But one of the many things I love about our Heavenly Father is His sense of the ironic and how He’s woven the counterintuitive into His plan. Just as forgiving others releases you from the grip of bitterness, so loving others paves the way to a heart at peace. Releasing love, even when it isn’t easy and it isn’t “deserved,” is the express pass to a heart and mind free from the icky entanglements of twisted emotions.

I know how difficult and counter cultural it is to hear those words, especially when you’re in the weeds. Trust me, I get it. But in quiet moments, I think you would agree that when you’re struggling to love someone well and choosing to withhold love, you’re the one who ultimately suffers.
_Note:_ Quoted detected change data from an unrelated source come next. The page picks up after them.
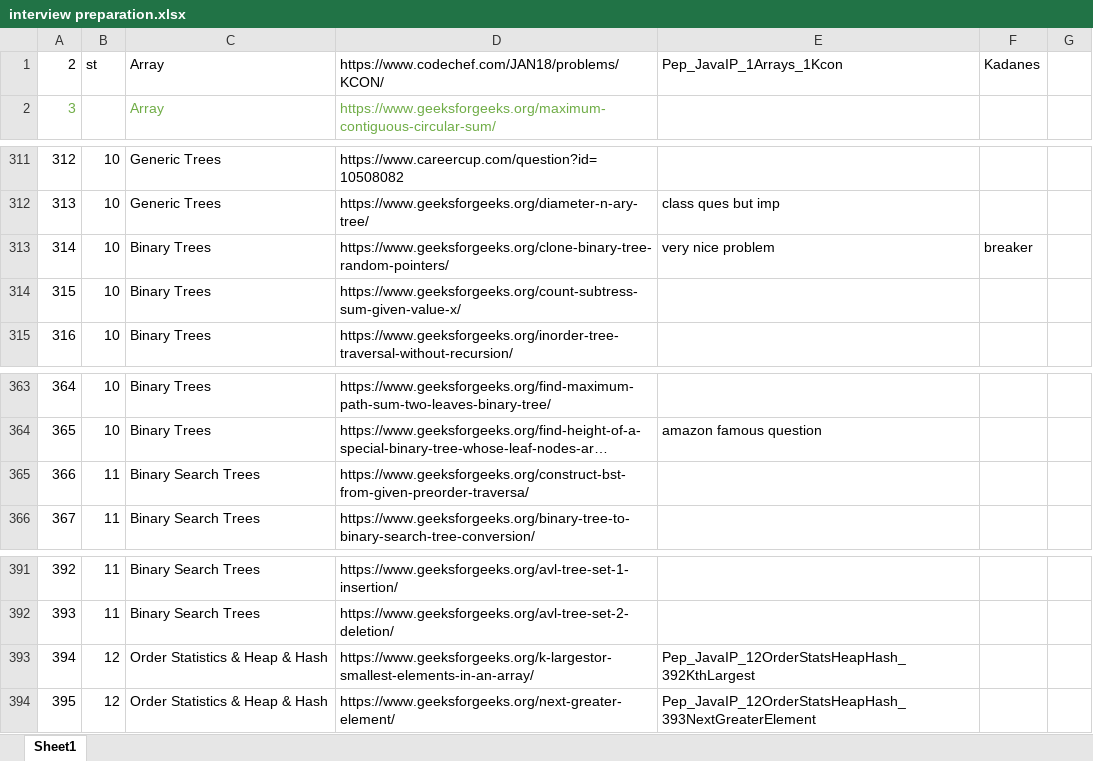
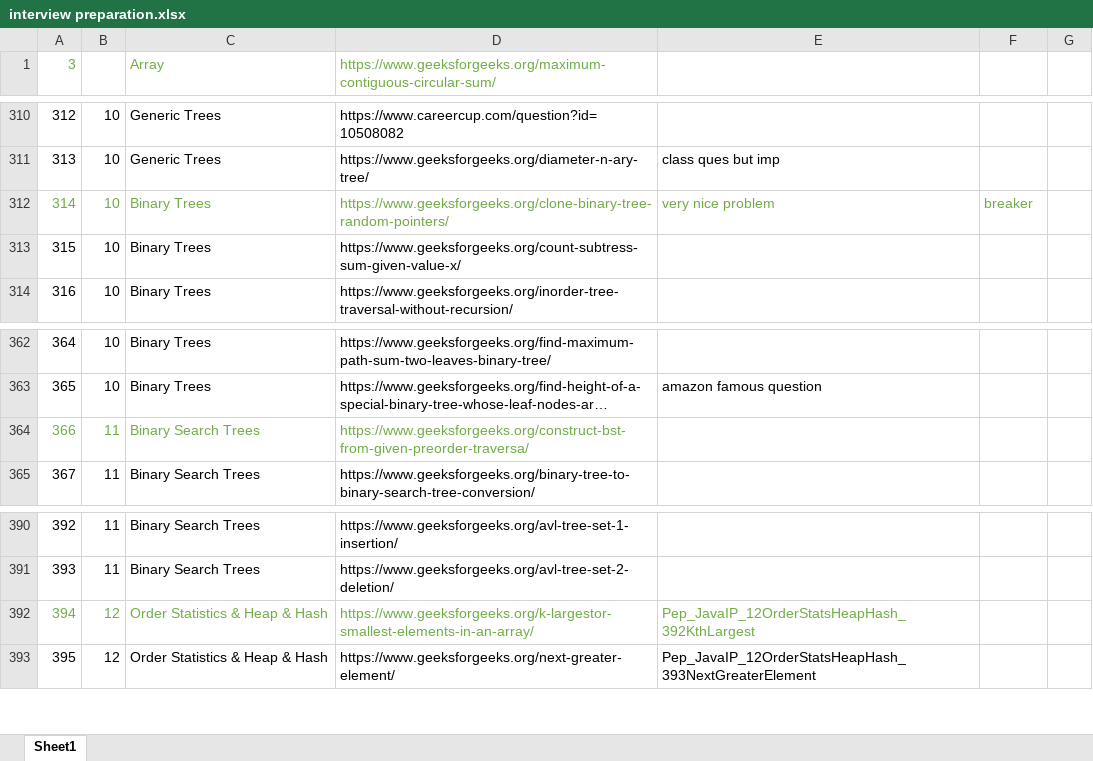
Before and after one commit to ArijitXfx/500-Codes-Quarantine-Challenge, an Excel workbook: interview preparation.xlsx, sheet Sheet1, drawn as a sheet; only a part is shown, gaps mark what is left out; long unchanged cells end in …; values as stored, in another font and other column widths than the file's, no borders; removed rows and columns are numbered as before the commit, all else as after; the diff names each change by its address in the sheet, - before the commit and + after, or states it on an @@ line.

```diff
--- a/interview preparation.xlsx (sheet Sheet1)
+++ b/interview preparation.xlsx (sheet Sheet1)
-row 1: 2 | st | Array | https://www.codechef.com/JAN18/problems/KCON/ | Pep_JavaIP_1Arrays_1Kcon | Kadanes
-A312:F312 text colour: black
+A312:F312 text colour: #70AD47
-A364:D364 text colour: black
+A364:D364 text colour: #70AD47
-A392:E392 text colour: black
+A392:E392 text colour: #70AD47
```
Also changed, not shown: 2 other files.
And the great news is that we are never alone in our struggle to love others well—when God calls us, He equips us (see Hebrews 13:21). We have the Counselor with us at all times, to guide [us] into all truth (John 16:13). That, dear reader, is all we need to put the gospel into action and love how Jesus loved.

Let me close by extending a challenge, to you and to me, since I’m right there in it with you. Is there a person (or persons) who came to mind when you read this? Picture him/her/them in your memory, and—deep breath—ask God to show you how you can specifically love that person well.

Is there a phone call you need to make? An e-mail you need to send? A kind act of service that you really, reeeeally don’t want to do?

Take a chance and lay down your rights, grab ahold of God’s gentle, capable Hand, and ask Him to supply the love you need to accomplish such a task. I think you will be pleasantly surprised at the result and the change that happens in your own heart. God is itching to dazzle us with His ability to supply grace, freedom, and supernatural love beyond our comprehension … He’s simply waiting for us to obediently take that first step into the Jordan (see Joshua 3).

Step in, my friend, and be blessed by what the Lord can do!